- WHAT IS EXPECTED -
Write out all of the data again, exactly as it reads.

- - -

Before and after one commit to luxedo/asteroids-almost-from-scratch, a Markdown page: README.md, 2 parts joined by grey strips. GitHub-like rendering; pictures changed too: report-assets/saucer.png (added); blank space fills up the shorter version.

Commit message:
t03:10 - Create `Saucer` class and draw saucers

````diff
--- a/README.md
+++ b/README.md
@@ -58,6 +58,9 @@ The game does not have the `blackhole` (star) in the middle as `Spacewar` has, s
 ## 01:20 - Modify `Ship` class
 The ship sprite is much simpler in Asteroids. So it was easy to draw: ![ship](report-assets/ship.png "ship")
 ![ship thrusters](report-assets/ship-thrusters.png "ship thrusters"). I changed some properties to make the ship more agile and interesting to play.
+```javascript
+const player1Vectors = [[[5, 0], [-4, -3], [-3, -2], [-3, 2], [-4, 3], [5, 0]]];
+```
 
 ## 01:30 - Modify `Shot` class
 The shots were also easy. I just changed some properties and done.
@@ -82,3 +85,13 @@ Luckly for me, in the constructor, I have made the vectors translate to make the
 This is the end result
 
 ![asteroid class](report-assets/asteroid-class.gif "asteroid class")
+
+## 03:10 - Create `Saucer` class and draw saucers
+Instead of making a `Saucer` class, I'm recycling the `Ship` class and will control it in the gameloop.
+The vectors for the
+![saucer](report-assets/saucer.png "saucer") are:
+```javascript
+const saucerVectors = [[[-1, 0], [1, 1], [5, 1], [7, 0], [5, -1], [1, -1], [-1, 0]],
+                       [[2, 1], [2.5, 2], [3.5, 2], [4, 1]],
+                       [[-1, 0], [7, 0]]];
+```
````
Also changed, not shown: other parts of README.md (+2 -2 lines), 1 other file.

- - -

- RESPONSE TO THE TASK -
Before and after one commit to luxedo/asteroids-almost-from-scratch, a Markdown page: README.md, 2 parts joined by grey strips. GitHub-like rendering; pictures changed too: report-assets/saucer.png (added); blank space fills up the shorter version.

Commit message:
t03:10 - Create `Saucer` class and draw saucers

````diff
--- a/README.md
+++ b/README.md
@@ -58,6 +58,9 @@ The game does not have the `blackhole` (star) in the middle as `Spacewar` has, s
 ## 01:20 - Modify `Ship` class
 The ship sprite is much simpler in Asteroids. So it was easy to draw: ![ship](report-assets/ship.png "ship")
 ![ship thrusters](report-assets/ship-thrusters.png "ship thrusters"). I changed some properties to make the ship more agile and interesting to play.
+```javascript
+const player1Vectors = [[[5, 0], [-4, -3], [-3, -2], [-3, 2], [-4, 3], [5, 0]]];
+```
 
 ## 01:30 - Modify `Shot` class
 The shots were also easy. I just changed some properties and done.
@@ -82,3 +85,13 @@ Luckly for me, in the constructor, I have made the vectors translate to make the
 This is the end result
 
 ![asteroid class](report-assets/asteroid-class.gif "asteroid class")
+
+## 03:10 - Create `Saucer` class and draw saucers
+Instead of making a `Saucer` class, I'm recycling the `Ship` class and will control it in the gameloop.
+The vectors for the
+![saucer](report-assets/saucer.png "saucer") are:
+```javascript
+const saucerVectors = [[[-1, 0], [1, 1], [5, 1], [7, 0], [5, -1], [1, -1], [-1, 0]],
+                       [[2, 1], [2.5, 2], [3.5, 2], [4, 1]],
+                       [[-1, 0], [7, 0]]];
+```
````
Also changed, not shown: other parts of README.md (+2 -2 lines), 1 other file.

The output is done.